Barks returns to this notion that Donald is a powerless plaything in his 1960s ten-page stories. Find a copy of The Comics Journal 140, from 1991, to read my thoughts on these late Barks short stories.

Woody Woodpecker, in Stanley's hands, also has ties to Barks' Donald. Like the Duck, he is a frustrated careerist, forever in search of a line of work at which he can succeed. Woody lacks the suburban respectability of Barks' duck. He's a cigar-smoking, seedy loner who lives in cheap boarding houses and is usually down-and-out.

Given Woody's inherent noir tendencies, the role of private detective seems a natural for him. But, in John Stanley's world, the more determination put into an event, the less likely it is to succeed. Philip Marlowe never had the deck stacked against him like the bird does in this bittersweet episode...



There is some of Tubby's future behavior in PI Woody, but the woodpecker is clearly an adult, and highly suspect at that.

The story is, for Stanley, rather poorly conceived. It supports his statement that he made up his stories as he went along:

...I just hoped for the best, that's all. I never gave too much thought to anything in stories. I just wrote the stories; that's it.

This statement, so self-effacing as to seem disingenuous, must be taken with some extra NaCl. While improvisation and whim clearly shaped much of Stanley's work, there is often a complexity to his overall story arcs that suggests some big-picture thought.

This story lacks a central reason for why its events happen. Why does the nameless rich man hire Woody to watch his young daughter?
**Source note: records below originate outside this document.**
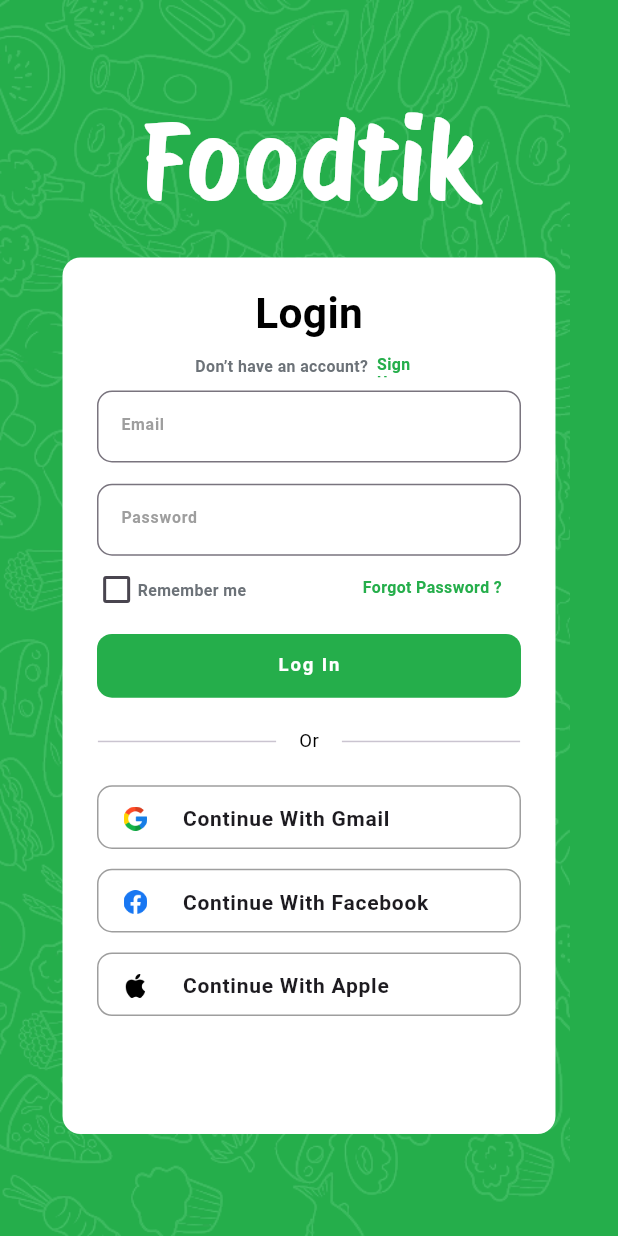
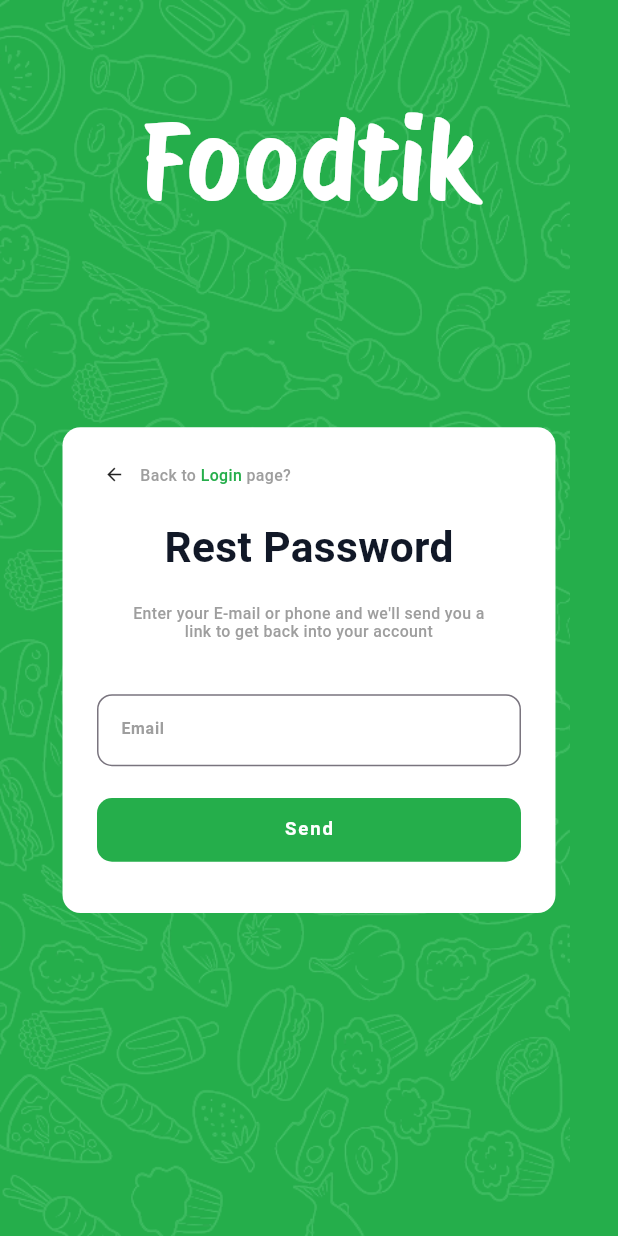
Before and after one commit to abdulrhman225/Foodtik, a Flutter app: the screen it shows after launch, after a tap on "Forgot Password ?", on a phone screen of 412 x 824 dp. Run offline on Flutter 3.47's test engine with Material 3 defaults, Android fonts, the phone set to English and light mode, and no system bars; our stand-ins replace bloc, flutter_bloc, flutter_screenutil, intl_phone_field, pin_code_fields.

Commit message:
add reset password

```diff
--- a/lib/main.dart
+++ b/lib/main.dart
@@ -3,6 +3,8 @@ import 'package:flutter_bloc/flutter_bloc.dart';
 import 'package:flutter_screenutil/flutter_screenutil.dart';
 import 'package:untitled4/controller/sign_up_cubit/sign_up_cubit.dart';
 import 'package:untitled4/view/screen/login_screen.dart';
+import 'package:untitled4/view/screen/new_passowrd_screen.dart';
+import 'package:untitled4/view/screen/reset_password_screen.dart';
 import 'package:untitled4/view/screen/sign_up_screen.dart';
 
 void main() {
--- a/lib/view/screen/login_screen.dart
+++ b/lib/view/screen/login_screen.dart
@@ -1,6 +1,7 @@
 import 'package:flutter/material.dart';
 import 'package:flutter_screenutil/flutter_screenutil.dart';
 import 'package:untitled4/responsive.dart';
+import 'package:untitled4/view/screen/reset_password_screen.dart';
 import 'package:untitled4/view/screen/sign_up_screen.dart';
 
 import '../widget/back_ground_widget.dart';
@@ -10,6 +11,7 @@ import '../widget/text_input_widget.dart';
 class LoginScreen extends StatelessWidget {
   TextEditingController emailTextEditingController = TextEditingController();
   TextEditingController passwordTextEditingController = TextEditingController();
+
   @override
   Widget build(BuildContext context) {
     return Scaffold(
@@ -78,11 +80,16 @@ class LoginScreen extends StatelessWidget {
                                     width: responsiveWidth(context, 6),
                                   ),
                                   Container(
-                                    width:responsiveWidth(context, 32),
+                                    width: responsiveWidth(context, 32),
                                     height: responsiveHeight(context, 17),
                                     child: InkWell(
                                       onTap: () {
-                                        Navigator.push(context, MaterialPageRoute(builder: (context) => SignUpScreen(),));
+                                        Navigator.push(
+                                            context,
+                                            MaterialPageRoute(
+                                              builder: (context) =>
+                                                  SignUpScreen(),
+                                            ));
                                       },
                                       child: Text(
                                         "Sign Up",
@@ -123,15 +130,16 @@ class LoginScreen extends StatelessWidget {
                                   mainAxisAlignment: MainAxisAlignment.center,
                                   children: [
                                     Container(
-                                      width:responsiveWidth(context, 19),
+                                      width: responsiveWidth(context, 19),
                                       height: responsiveHeight(context, 19),
                                       child: Checkbox(
-
                                         value: false,
                                         onChanged: (value) {},
                                       ),
                                     ),
-                                    SizedBox(width: responsiveWidth(context, 5),),
+                                    SizedBox(
+                                      width: responsiveWidth(context, 5),
+                                    ),
                                     Text(
                                       "Remember me",
                                       style: TextStyle(
@@ -147,7 +155,14 @@ class LoginScreen extends StatelessWidget {
                                       width: responsiveWidth(context, 106),
                                       height: responsiveHeight(context, 17),
                                       child: InkWell(
-                                        onTap: () {},
+                                        onTap: () {
+                                          Navigator.push(
+                                              context,
+                                              MaterialPageRoute(
+                                                builder: (context) =>
+                                                    ResetPasswordScreen(),
+                                              ));
+                                        },
                                         child: Text(
                                           "Forgot Password ?",
                                           style: TextStyle(
@@ -211,7 +226,10 @@ class LoginScreen extends StatelessWidget {
                                       width: responsiveWidth(context, 18),
                                       height: responsiveHeight(context, 18),
                                       "assets/images/google.png"),
-                                  title: Text("Continue With Gmail" ,style: TextStyle(fontSize: 14 , fontWeight: FontWeight.w600)),
+                                  title: Text("Continue With Gmail",
+                                      style: TextStyle(
+                                          fontSize: 14,
+                                          fontWeight: FontWeight.w600)),
                                 ),
                               ),
                               SizedBox(
@@ -232,10 +250,14 @@ class LoginScreen extends StatelessWidget {
                                       width: responsiveWidth(context, 18),
                                       height: responsiveHeight(context, 18),
                                       "assets/images/facebook.png"),
-                                  title: Text("Continue With Facebook" , style: TextStyle(fontSize: 14 , fontWeight: FontWeight.w600),),
+                                  title: Text(
+                                    "Continue With Facebook",
+                                    style: TextStyle(
+                                        fontSize: 14,
+                                        fontWeight: FontWeight.w600),
+                                  ),
                                 ),
                               ),
-
                               SizedBox(
                                 height: responsiveHeight(context, 15),
                               ),
@@ -254,7 +276,12 @@ class LoginScreen extends StatelessWidget {
                                       width: responsiveWidth(context, 18),
                                       height: responsiveHeight(context, 18),
                                       "assets/images/apple_logo.png"),
-                                  title: Text("Continue With Apple" , style: TextStyle(fontSize: 14 , fontWeight: FontWeight.w600),),
+                                  title: Text(
+                                    "Continue With Apple",
+                                    style: TextStyle(
+                                        fontSize: 14,
+                                        fontWeight: FontWeight.w600),
+                                  ),
                                 ),
                               ),
                             ],
--- /dev/null
+++ b/lib/view/screen/reset_password_screen.dart
@@ -0,0 +1,181 @@
+import 'dart:math';
+
+import 'package:flutter/material.dart';
+import 'package:flutter_bloc/flutter_bloc.dart';
+import 'package:flutter_screenutil/flutter_screenutil.dart';
+import 'package:intl_phone_field/intl_phone_field.dart';
+import 'package:untitled4/controller/sign_up_cubit/sign_up_cubit.dart';
+import 'package:untitled4/view/screen/congratulations_dialog.dart';
+import 'package:untitled4/view/screen/login_screen.dart';
+import 'package:untitled4/view/screen/otp_dialog.dart';
+
+import '../../responsive.dart';
+import '../widget/back_ground_widget.dart';
+import '../widget/in_app_button.dart';
+import '../widget/text_input_widget.dart';
+
+class ResetPasswordScreen extends StatelessWidget {
+  TextEditingController emailTextEditingController = TextEditingController();
+
+  @override
+  Widget build(BuildContext context) {
+    return Scaffold(
+      body: Stack(
+        children: [
+          BackGroundWidget(),
+          Container(
+            width: double.infinity,
+            height: double.infinity,
+            child: SingleChildScrollView(
+              child: Column(
+                children: [
+                  SizedBox(
+                    height: responsiveHeight(context, 74),
+                  ),
+                  Text(
+                    "Foodtik",
+                    style: TextStyle(
+                        fontFamily: "ProtestRiot",
+                        fontSize: 80.sp,
+                        color: Colors.white),
+                  ),
+                  SizedBox(
+                    height: responsiveHeight(context, 152),
+                  ),
+                  Container(
+                    width: responsiveWidth(context, 343),
+                    height: responsiveHeight(context, 366.3),
+                    decoration: BoxDecoration(
+                      color: Colors.white,
+                      borderRadius: BorderRadius.circular(12),
+                    ),
+                    child: Stack(
+                      children: [
+                        Container(
+                          padding: EdgeInsets.symmetric(
+                            horizontal: responsiveWidth(context, 24),
+                            vertical: responsiveHeight(context, 24),
+                          ),
+                          width: double.infinity,
+                          height: double.infinity,
+                          child: Column(
+                            crossAxisAlignment: CrossAxisAlignment.start,
+                            children: [
+                              Container(
+                                width: responsiveWidth(context, 145),
+                                height: responsiveHeight(context, 24),
+                                child: Row(
+                                  crossAxisAlignment: CrossAxisAlignment.center,
+                                  children: [
+                                    Container(
+                                        width: responsiveWidth(context, 24),
+                                        height: responsiveHeight(context, 24),
+                                        child: InkWell(
+                                          onTap: () {
+                                            Navigator.pop(context);
+                                          },
+                                          child: Icon(
+                                            Icons.arrow_back,
+                                            size: 14,
+                                          ),
+                                        )),
+                                    SizedBox(
+                                      width: responsiveWidth(context, 6),
+                                    ),
+                                    Text(
+                                      "Back to ",
+                                      style: TextStyle(
+                                        fontSize: 12.sp,
+                                        fontWeight: FontWeight.w500,
+                                        color: Colors.grey,
+                                      ),
+                                    ),
+                                    Text(
+                                      "Login ",
+                                      style: TextStyle(
+                                        fontSize: 12.sp,
+                                        fontWeight: FontWeight.w500,
+                                        color: Color(0xFF25AE4B),
+                                      ),
+                                    ),
+                                    Text(
+                                      "page?",
+                                      style: TextStyle(
+                                        fontSize: 12.sp,
+                                        fontWeight: FontWeight.w500,
+                                        color: Colors.grey,
+                                      ),
+                                    ),
+                                  ],
+                                ),
+                              ),
+                              SizedBox(
+                                height: responsiveHeight(context, 24.3),
+                              ),
+                              Container(
+                                width: double.infinity,
+                                height: responsiveHeight(context, 105),
+                                child: Column(
+                                  crossAxisAlignment: CrossAxisAlignment.center,
+                                  children: [
+                                    Text(
+                                      "Rest Password",
+                                      style: TextStyle(
+                                        color: Color(0xFF111827),
+                                        fontSize: 32.sp,
+                                        fontWeight: FontWeight.w700,
+                                      ),
+                                    ),
+                                    SizedBox(
+                                      height: responsiveHeight(context, 12),
+                                    ),
+                                    Container(
+                                      width: responsiveWidth(context, 263),
+                                      height: responsiveHeight(context, 51),
+                                      alignment: Alignment.center,
+                                      child: Text(
+                                        "Enter your E-mail or phone and we'll send you a link to get back into your account",
+                                        style: TextStyle(
+                                          fontSize: 12.sp,
+                                          fontWeight: FontWeight.w500,
+                                          color: Colors.grey,
+                                        ),
+                                        textAlign: TextAlign.center,
+                                      ),
+                                    ),
+                                  ],
+                                ),
+                              ),
+                              SizedBox(
+                                height: responsiveHeight(context, 24),
+                              ),
+                              TextInputWidget(
+                                hint: "Email",
+                                label: "Email",
+                                textEditingController:
+                                    emailTextEditingController,
+                              ),
+                              SizedBox(
+                                height: responsiveHeight(context, 24),
+                              ),
+                              InAppButton(text: "Send", onPress: (){
+                                showDialog(context: context, builder: (context) {
+                                  return OtpDialog();
+                                }
+                                ,);
+                              })
+                            ],
+                          ),
+                        )
+                      ],
+                    ),
+                  ),
+                ],
+              ),
+            ),
+          )
+        ],
+      ),
+    );
+  }
+}
--- a/lib/view/widget/text_input_widget.dart
+++ b/lib/view/widget/text_input_widget.dart
@@ -36,7 +36,7 @@ class TextInputWidget extends StatelessWidget {
         controller: textEditingController,
         obscureText: obscureText,
         style: TextStyle(
-          color: Colors.black,
+          color: Color(0xFF1A1C1E),
           fontSize: 14.sp,
           fontWeight: FontWeight.w500,
         ),
```
Also changed, not shown: lib/view/screen/congratulations_dialog.dart (added, +47 -0 lines), lib/view/screen/new_passowrd_screen.dart (added, +159 -0 lines), lib/view/screen/otp_dialog.dart (added, +112 -0 lines), lib/view/screen/sign_up_screen.dart (+17 -8 lines), pubspec.yaml (+6 -3 lines), assets/images/congratulations_image.png (added), assets/images/mail_image.png (added), fonts/Inter-VariableFont_opsz,wght.ttf (added), pubspec.lock.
No possible danger, such as kidnapping, is mentioned--usually the first thing a client puts on the table in such a genre story.

Woody is downtrodden, and often seems to feel the world is out to get him. Here, everyone's role is to thwart and denigrate him. His wealthy client is bafflingly vague about why he has hired Woody; beat cop Clancy has the bird pegged as a stalker/child molester; the girl he's hired to protect does him physical harm. His client delivers the final, crushing blow to the bird's sleuthing career.

Is this just sloppy writing? Stanley sometimes coasted on his sheer wit, while burning through pages without any real gain. Here, his dialogue is razor-sharp and funny, but the story itself is a meandering mess. 

"Mistakes are the portals of discovery," as James Joyce, a person you never thought you'd see quoted here, once said. Indeed, we can learn as much from John Stanley's failures as his successes. It's instructive to see such stories, in which the process of Stanley's work is laid bare by its shoddy narrative.

The story's layouts are unusually awkward, as well. This panel ignores the rule of thirds with a vengeance:


Several other panels in the story are crudely designed. The lack of TLC here suggests either indifference to the work or an almost-blown deadline. The effect is like seeing the tip of a boom mike in a movie, or camera failure during a live TV broadcast. Seeing the flaws in a usually seamless medium can, indeed, be educational. It's a reminder of how crucial those seams are to mass-media communication.